## Work to be completed
Every line of the records that holds the word "append" should be copied out.

________

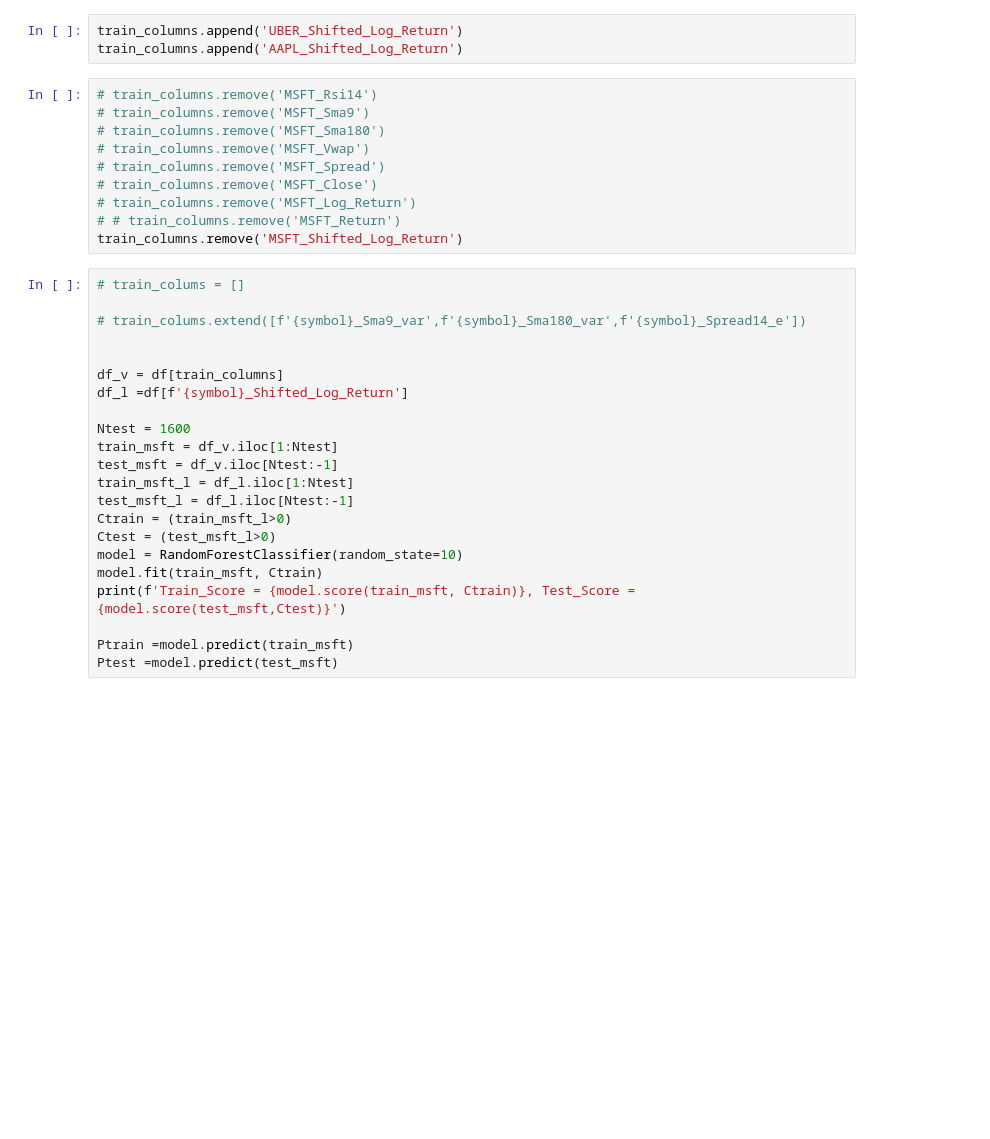
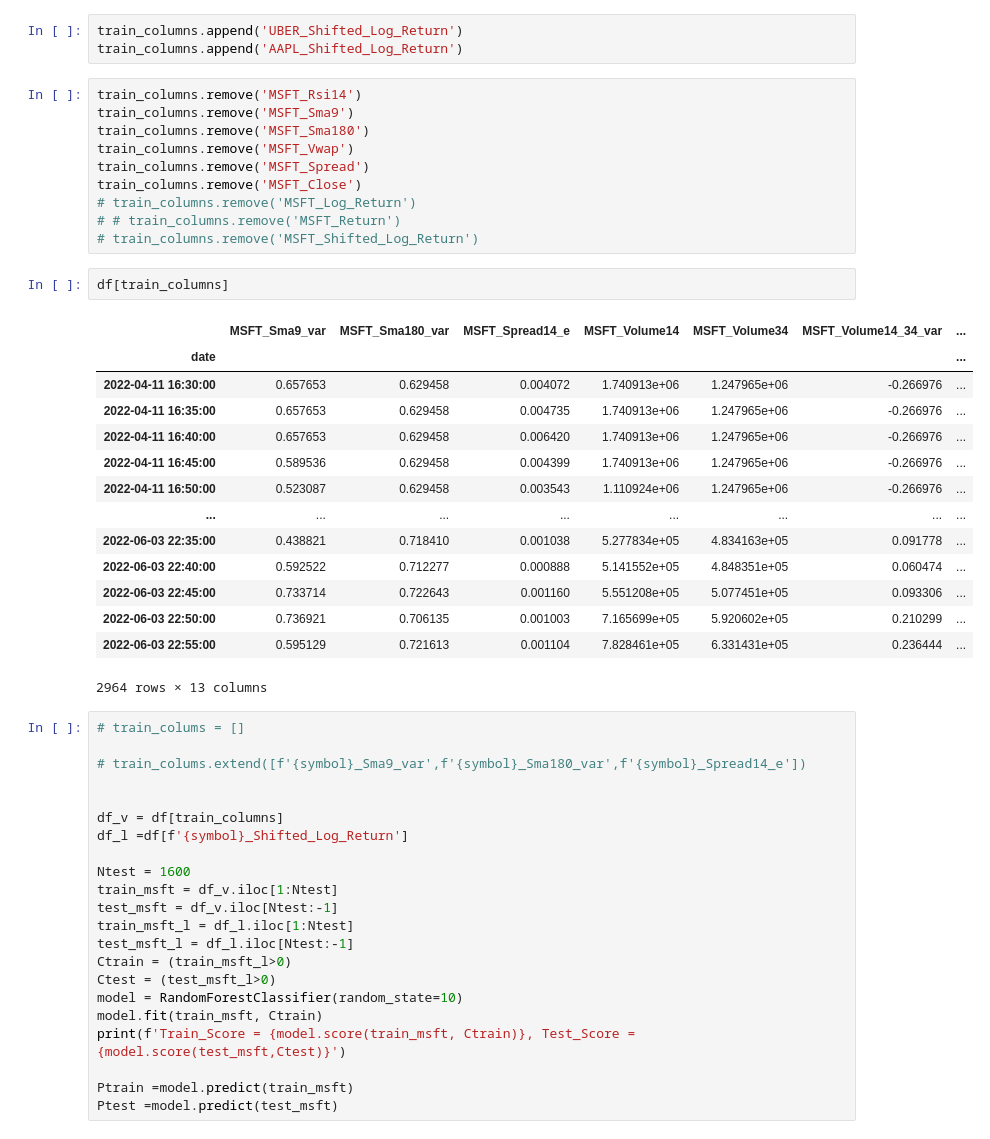
Before and after one commit to utkusaglm/Price-Prediction, a Jupyter notebook: src/new_ml_main_try.ipynb, the cells around one changed output. Saved outputs shown, nothing was run; the diff lists cells and outputs as text; blank space fills up the shorter version.

```diff
--- a/src/new_ml_main_try.ipynb
+++ b/src/new_ml_main_try.ipynb
@@ -149,15 +149,32 @@ train_columns = [list(c)[0] for c in df.columns.values if 'MSFT' in str(c)]
 train_columns.append('UBER_Shifted_Log_Return')
 train_columns.append('AAPL_Shifted_Log_Return')
 # %%
-# train_columns.remove('MSFT_Rsi14')
-# train_columns.remove('MSFT_Sma9')
-# train_columns.remove('MSFT_Sma180')
-# train_columns.remove('MSFT_Vwap')
-# train_columns.remove('MSFT_Spread')
-# train_columns.remove('MSFT_Close')
+train_columns.remove('MSFT_Rsi14')
+train_columns.remove('MSFT_Sma9')
+train_columns.remove('MSFT_Sma180')
+train_columns.remove('MSFT_Vwap')
+train_columns.remove('MSFT_Spread')
+train_columns.remove('MSFT_Close')
 # train_columns.remove('MSFT_Log_Return')
 # # train_columns.remove('MSFT_Return')
-train_columns.remove('MSFT_Shifted_Log_Return')
+# train_columns.remove('MSFT_Shifted_Log_Return')
+# %%
+df[train_columns]
+# %% [output]
+|  | MSFT_Sma9_var | MSFT_Sma180_var | MSFT_Spread14_e | MSFT_Volume14 | MSFT_Volume34 | MSFT_Volume14_34_var | ... |
+| date |  |  |  |  |  |  | ... |
+| 2022-04-11 16:30:00 | 0.657653 | 0.629458 | 0.004072 | 1.740913e+06 | 1.247965e+06 | -0.266976 | ... |
+| 2022-04-11 16:35:00 | 0.657653 | 0.629458 | 0.004735 | 1.740913e+06 | 1.247965e+06 | -0.266976 | ... |
+| 2022-04-11 16:40:00 | 0.657653 | 0.629458 | 0.006420 | 1.740913e+06 | 1.247965e+06 | -0.266976 | ... |
+| 2022-04-11 16:45:00 | 0.589536 | 0.629458 | 0.004399 | 1.740913e+06 | 1.247965e+06 | -0.266976 | ... |
+| 2022-04-11 16:50:00 | 0.523087 | 0.629458 | 0.003543 | 1.110924e+06 | 1.247965e+06 | -0.266976 | ... |
+| ... | ... | ... | ... | ... | ... | ... | ... |
+| 2022-06-03 22:35:00 | 0.438821 | 0.718410 | 0.001038 | 5.277834e+05 | 4.834163e+05 | 0.091778 | ... |
+| 2022-06-03 22:40:00 | 0.592522 | 0.712277 | 0.000888 | 5.141552e+05 | 4.848351e+05 | 0.060474 | ... |
+| 2022-06-03 22:45:00 | 0.733714 | 0.722643 | 0.001160 | 5.551208e+05 | 5.077451e+05 | 0.093306 | ... |
+| 2022-06-03 22:50:00 | 0.736921 | 0.706135 | 0.001003 | 7.165699e+05 | 5.920602e+05 | 0.210299 | ... |
+| 2022-06-03 22:55:00 | 0.595129 | 0.721613 | 0.001104 | 7.828461e+05 | 6.331431e+05 | 0.236444 | ... |
+2964 rows × 13 columns
 # %%
 # train_colums = []
 
```
Also changed, not shown: parts of 2 cells of this notebook, 4 other files.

________

## Answer box
 train_columns.append('UBER_Shifted_Log_Return')
 train_columns.append('AAPL_Shifted_Log_Return')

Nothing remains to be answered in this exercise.